All entries must be repeated exactly. No picture should appear in the result.

Front-end code edit data:
---*---

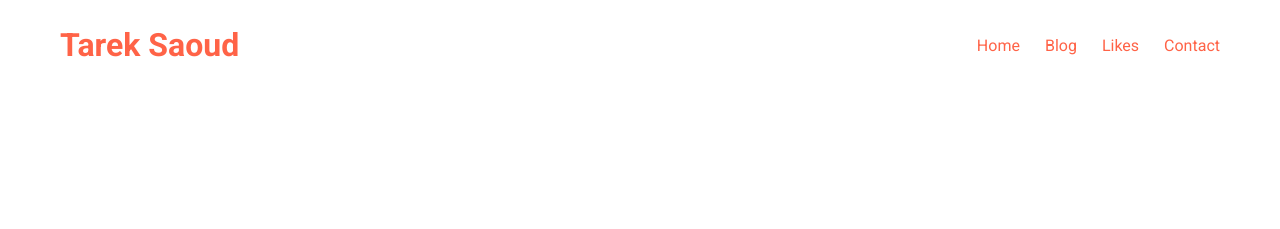
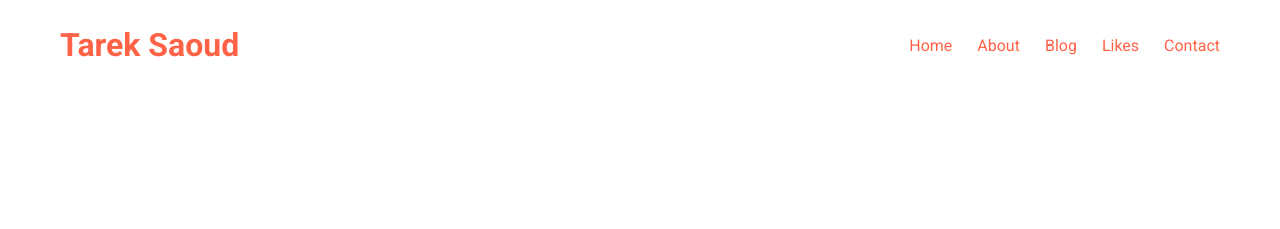
Before and after one commit to tarekgs/tarekgs.github.io, a Jekyll site: the page built from index.html, in a window 1280 px wide. Shown: the top 229 px of the page. Built offline with Jekyll 4.4.1, drawn with Linux system fonts in a browser that asks for light colours.

Commit message:
Update default.html

```diff
--- a/_layouts/default.html
+++ b/_layouts/default.html
@@ -24,8 +24,8 @@
             <h1>{{ site.title }}</h1>
             <nav>
                 <a href="{{ '/' | relative_url }}">Home</a>
+                <a href="{{ '/about' | relative_url }}">About</a>
                 <a href="{{ '/blog' | relative_url }}">Blog</a>
-                <!-- <a href="{{ '/values' | relative_url }}">Values</a> -->
                 <a href="{{ '/likes' | relative_url }}">Likes</a>
                 <a href="{{ '/contact' | relative_url }}">Contact</a>
             </nav>
```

---*---

### REPLY TO THE EXERCISE
Before and after one commit to tarekgs/tarekgs.github.io, a Jekyll site: the page built from index.html, in a window 1280 px wide. Shown: the top 229 px of the page. Built offline with Jekyll 4.4.1, drawn with Linux system fonts in a browser that asks for light colours.

Commit message:
Update default.html

```diff
--- a/_layouts/default.html
+++ b/_layouts/default.html
@@ -24,8 +24,8 @@
             <h1>{{ site.title }}</h1>
             <nav>
                 <a href="{{ '/' | relative_url }}">Home</a>
+                <a href="{{ '/about' | relative_url }}">About</a>
                 <a href="{{ '/blog' | relative_url }}">Blog</a>
-                <!-- <a href="{{ '/values' | relative_url }}">Values</a> -->
                 <a href="{{ '/likes' | relative_url }}">Likes</a>
                 <a href="{{ '/contact' | relative_url }}">Contact</a>
             </nav>
```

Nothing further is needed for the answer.